On that momentous day in 1765, Mr. Sharp began a campaign of writing and legal action that would lead to the abolition of slavery in the British Empire. Once the slave Jonathan Strong was healthy again, his owner demanded his return. Granville Sharp, outraged by the audacious demand, began researching English law and wrote a treatise titled, On the Injustice of Tolerating Slavery In England. The content of this book was so compelling that the slave owner decided not to pursue legal action. Jonathan Strong became a free man.
But Granville Sharp was not content with the victory. He sought a case that would set a precedent for ending slavery once and for all.  He found it in the 1772 case of James Somerset.  Somerset had been brought to England by his Virginian slave owner. While in England, Somerset filed suit for freedom, asserting that since slavery was not legal in England, he was a free man. Since Sharp was not a lawyer, he did not participate openly in the case, but he directed it behind the scenes.  The trial turned out to be a lengthy and contested one, but at last Lord Mansfield delivered the verdict on June 22, 1772: “As soon as any slave sets his foot on English ground, he becomes free.”
The abolitionist ball was rolling and gaining speed. Granville Sharp became known to abolitionists on both sides of the Atlantic.  In England, he joined with Parliamentarian William Wilberforce, hynm writer and former slave ship captain John Newton, and others to form the Clapham Sect, a group committed to the abolition of the slave trade and slavery in all British colonies.
Granville Sharp’s love of freedom inevitably led him to write in support of the American colonies’ cause for representation in the British Parliament.  In 1774 he published the pamphlet, A Declaration of the People’s Natural Rights to a Share in the Legislature, Which is the Fundamental Principle of the British Constitution.  During Benjamin Franklin's sojourn in London, he met with Granville Sharp, who gave him 250 copies of the pamphlet. Franklin immediately sent them to America, where the text was reprinted throughout the colonies, 7000 copies by a Boston publisher alone. According to Professor Daniel B. Wallace, the text and concepts of Sharp’s treatise are very similar to Thomas Jefferson’s Declaration of Independence.
Once hostilities commenced between the American colonies and Great Britain, Sharp felt he could no longer in good conscience serve as an ordnance clerk, dispensing weapons that would be used against the Americans, so he resigned.  His brothers supported his decision and assisted him financially.  Granville was now free to write and publish more on the causes most dear to him.
Following the American victory in the Revolution, former American slaves who had fought for the British now found themselves homeless in London.  A spokesman for the freed slaves, Mr. Smeathman, approached Granville Sharp with a proposal to purchase land for a new colony on the west coast of Africa.  The enterprise had scarcely begun when Smeathman died on April 15, 1786.  Undaunted, Sharp carried forward the plan with funds raised by the Clapham Sect and purchased over a quarter of a million acres from a local chief in Sierra Leone.
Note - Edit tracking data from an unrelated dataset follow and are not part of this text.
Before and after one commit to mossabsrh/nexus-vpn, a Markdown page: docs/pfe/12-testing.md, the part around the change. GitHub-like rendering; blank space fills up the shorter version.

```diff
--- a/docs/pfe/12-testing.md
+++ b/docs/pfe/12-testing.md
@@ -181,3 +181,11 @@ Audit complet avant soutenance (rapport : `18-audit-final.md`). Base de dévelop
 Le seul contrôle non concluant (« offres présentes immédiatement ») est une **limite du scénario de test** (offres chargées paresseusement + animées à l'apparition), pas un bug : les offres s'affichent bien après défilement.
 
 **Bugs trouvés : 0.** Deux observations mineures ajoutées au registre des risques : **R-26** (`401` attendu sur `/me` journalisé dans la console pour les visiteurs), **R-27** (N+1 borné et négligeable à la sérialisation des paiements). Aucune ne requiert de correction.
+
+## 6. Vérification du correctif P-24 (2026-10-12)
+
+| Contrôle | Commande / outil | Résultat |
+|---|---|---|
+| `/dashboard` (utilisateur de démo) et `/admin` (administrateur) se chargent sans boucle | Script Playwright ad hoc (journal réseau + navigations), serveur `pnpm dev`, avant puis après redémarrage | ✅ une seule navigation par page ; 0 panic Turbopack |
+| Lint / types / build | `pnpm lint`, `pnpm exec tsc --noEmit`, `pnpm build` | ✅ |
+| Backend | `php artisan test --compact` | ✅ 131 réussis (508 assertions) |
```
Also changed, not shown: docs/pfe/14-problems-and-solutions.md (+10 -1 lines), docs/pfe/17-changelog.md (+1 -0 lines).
The land included an excellent harbor, St. George’s Bay.  One year later, four hundred former slaves and fifty Europeans sailed on the maiden voyage to the new free colony.
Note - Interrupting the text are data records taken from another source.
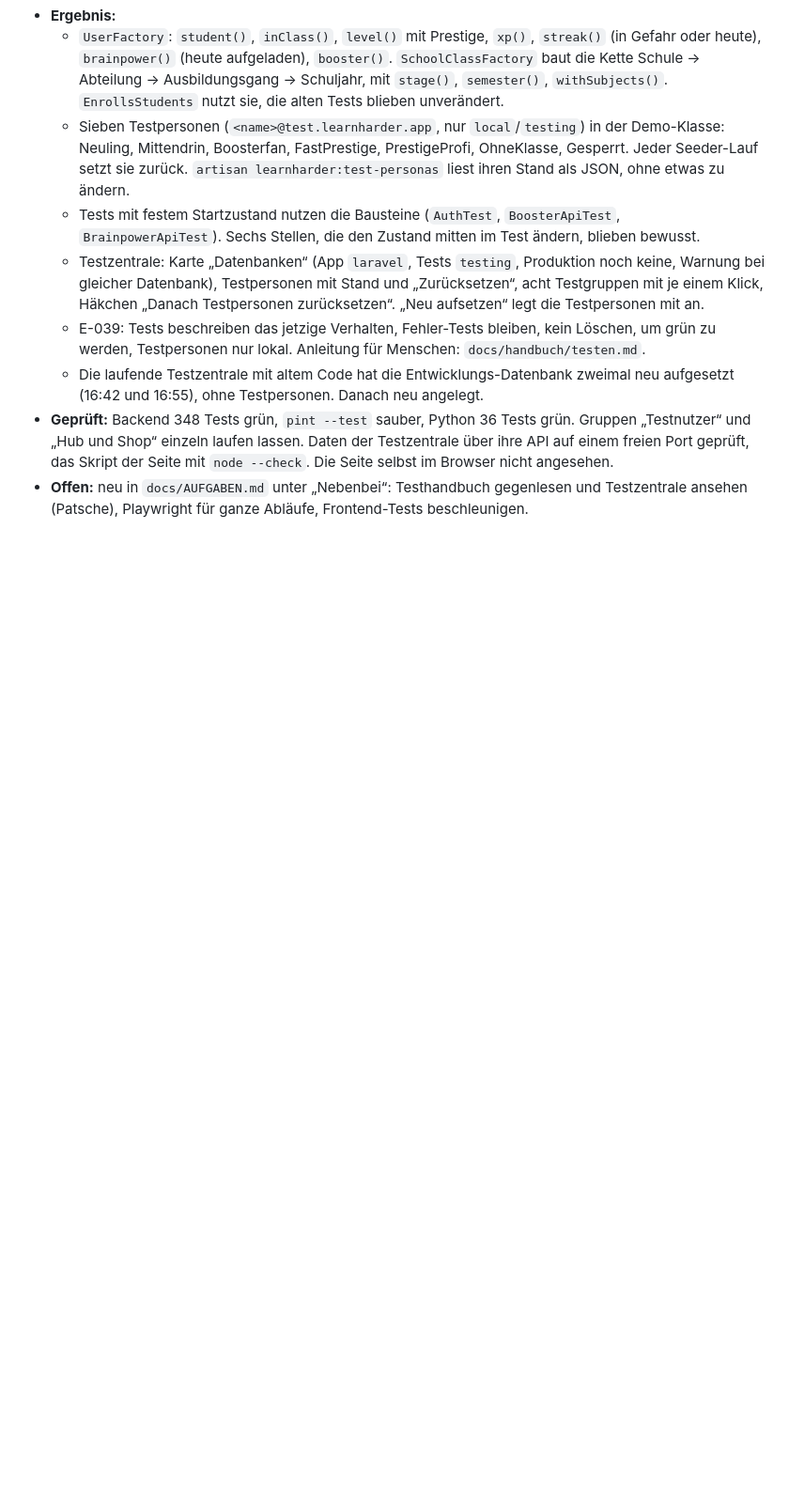
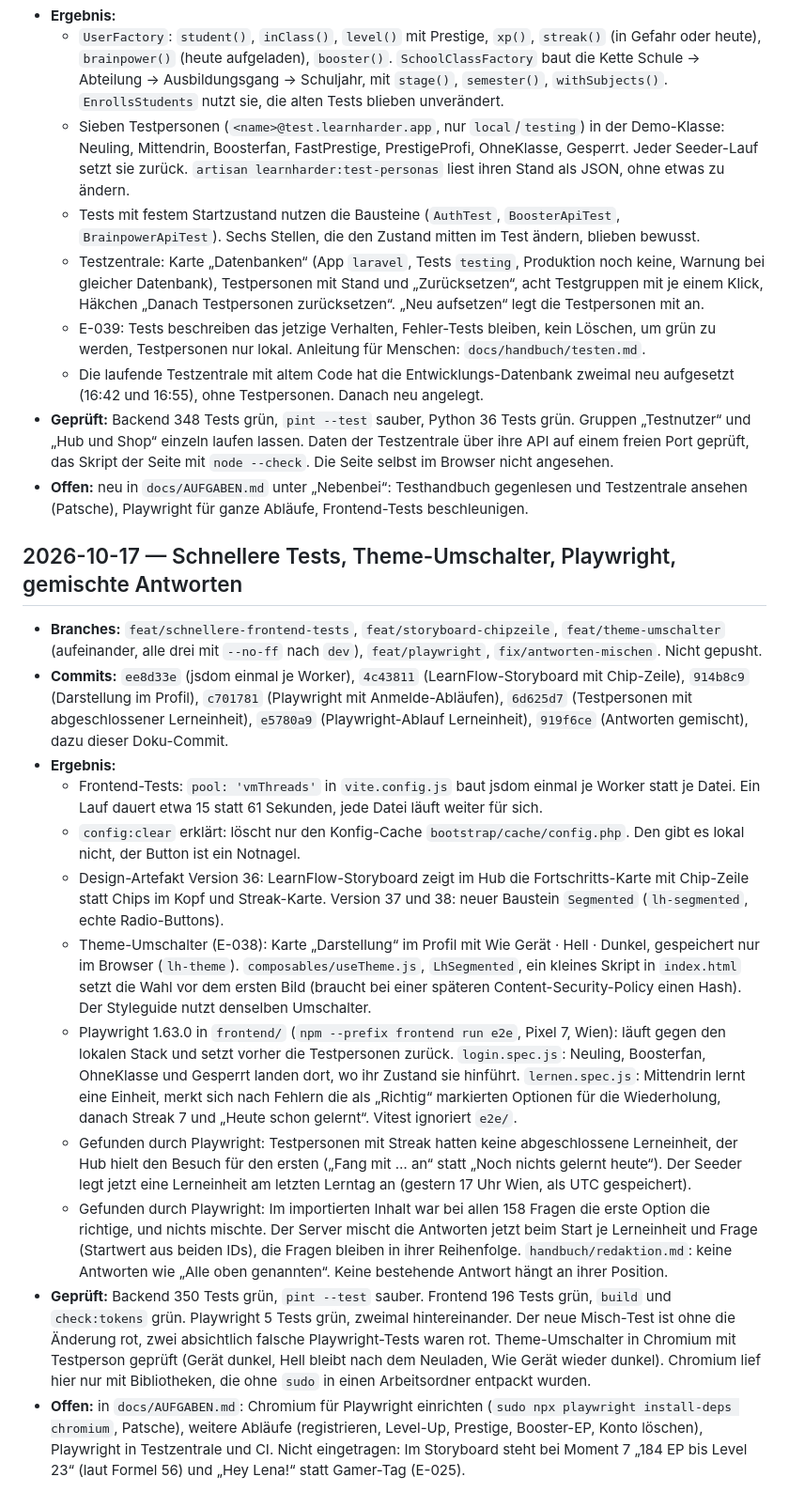
Before and after one commit to patsche387421/learnharder, a Markdown page: agent/SESSION_REPORT.md, the part around the change. Shown at 94% size. Rendered like a GitHub page; blank space fills up the shorter version.

Commit message:
docs: Session-Report Testen, Theme-Umschalter und Playwright

```diff
--- a/agent/SESSION_REPORT.md
+++ b/agent/SESSION_REPORT.md
@@ -470,3 +470,18 @@ V1-Protokoll: `_archiv/agent/SESSION_REPORT.md` und `SESSION_REPORT_ARCHIVE.md`.
   - Die laufende Testzentrale mit altem Code hat die Entwicklungs-Datenbank zweimal neu aufgesetzt (16:42 und 16:55), ohne Testpersonen. Danach neu angelegt.
 - **Geprüft:** Backend 348 Tests grün, `pint --test` sauber, Python 36 Tests grün. Gruppen „Testnutzer“ und „Hub und Shop“ einzeln laufen lassen. Daten der Testzentrale über ihre API auf einem freien Port geprüft, das Skript der Seite mit `node --check`. Die Seite selbst im Browser nicht angesehen.
 - **Offen:** neu in `docs/AUFGABEN.md` unter „Nebenbei“: Testhandbuch gegenlesen und Testzentrale ansehen (Patsche), Playwright für ganze Abläufe, Frontend-Tests beschleunigen.
+
+## 2026-10-17 — Schnellere Tests, Theme-Umschalter, Playwright, gemischte Antworten
+
+- **Branches:** `feat/schnellere-frontend-tests`, `feat/storyboard-chipzeile`, `feat/theme-umschalter` (aufeinander, alle drei mit `--no-ff` nach `dev`), `feat/playwright`, `fix/antworten-mischen`. Nicht gepusht.
+- **Commits:** `ee8d33e` (jsdom einmal je Worker), `4c43811` (LearnFlow-Storyboard mit Chip-Zeile), `914b8c9` (Darstellung im Profil), `c701781` (Playwright mit Anmelde-Abläufen), `6d625d7` (Testpersonen mit abgeschlossener Lerneinheit), `e5780a9` (Playwright-Ablauf Lerneinheit), `919f6ce` (Antworten gemischt), dazu dieser Doku-Commit.
+- **Ergebnis:**
+  - Frontend-Tests: `pool: 'vmThreads'` in `vite.config.js` baut jsdom einmal je Worker statt je Datei. Ein Lauf dauert etwa 15 statt 61 Sekunden, jede Datei läuft weiter für sich.
+  - `config:clear` erklärt: löscht nur den Konfig-Cache `bootstrap/cache/config.php`. Den gibt es lokal nicht, der Button ist ein Notnagel.
+  - Design-Artefakt Version 36: LearnFlow-Storyboard zeigt im Hub die Fortschritts-Karte mit Chip-Zeile statt Chips im Kopf und Streak-Karte. Version 37 und 38: neuer Baustein `Segmented` (`lh-segmented`, echte Radio-Buttons).
+  - Theme-Umschalter (E-038): Karte „Darstellung“ im Profil mit Wie Gerät · Hell · Dunkel, gespeichert nur im Browser (`lh-theme`). `composables/useTheme.js`, `LhSegmented`, ein kleines Skript in `index.html` setzt die Wahl vor dem ersten Bild (braucht bei einer späteren Content-Security-Policy einen Hash). Der Styleguide nutzt denselben Umschalter.
+  - Playwright 1.63.0 in `frontend/` (`npm --prefix frontend run e2e`, Pixel 7, Wien): läuft gegen den lokalen Stack und setzt vorher die Testpersonen zurück. `login.spec.js`: Neuling, Boosterfan, OhneKlasse und Gesperrt landen dort, wo ihr Zustand sie hinführt. `lernen.spec.js`: Mittendrin lernt eine Einheit, merkt sich nach Fehlern die als „Richtig“ markierten Optionen für die Wiederholung, danach Streak 7 und „Heute schon gelernt“. Vitest ignoriert `e2e/`.
+  - Gefunden durch Playwright: Testpersonen mit Streak hatten keine abgeschlossene Lerneinheit, der Hub hielt den Besuch für den ersten („Fang mit … an“ statt „Noch nichts gelernt heute“). Der Seeder legt jetzt eine Lerneinheit am letzten Lerntag an (gestern 17 Uhr Wien, als UTC gespeichert).
+  - Gefunden durch Playwright: Im importierten Inhalt war bei allen 158 Fragen die erste Option die richtige, und nichts mischte. Der Server mischt die Antworten jetzt beim Start je Lerneinheit und Frage (Startwert aus beiden IDs), die Fragen bleiben in ihrer Reihenfolge. `handbuch/redaktion.md`: keine Antworten wie „Alle oben genannten“. Keine bestehende Antwort hängt an ihrer Position.
+- **Geprüft:** Backend 350 Tests grün, `pint --test` sauber. Frontend 196 Tests grün, `build` und `check:tokens` grün. Playwright 5 Tests grün, zweimal hintereinander. Der neue Misch-Test ist ohne die Änderung rot, zwei absichtlich falsche Playwright-Tests waren rot. Theme-Umschalter in Chromium mit Testperson geprüft (Gerät dunkel, Hell bleibt nach dem Neuladen, Wie Gerät wieder dunkel). Chromium lief hier nur mit Bibliotheken, die ohne `sudo` in einen Arbeitsordner entpackt wurden.
+- **Offen:** in `docs/AUFGABEN.md`: Chromium für Playwright einrichten (`sudo npx playwright install-deps chromium`, Patsche), weitere Abläufe (registrieren, Level-Up, Prestige, Booster-EP, Konto löschen), Playwright in Testzentrale und CI. Nicht eingetragen: Im Storyboard steht bei Moment 7 „184 EP bis Level 23“ (laut Formel 56) und „Hey Lena!“ statt Gamer-Tag (E-025).
```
Though Granville Sharp never left his native England, the new African colony honored him by naming their capital Granville Town.  Eventually, the city was renamed Freetown, but another community further inland is still named Granville Town.
It is hardly conceivable that a man who helped end the slave trade, founded a country, and influenced the American Declaration of Independence could remain unknown to most of the world.  But by all accounts, Granville Sharp’s character was such that he would have wanted it that way.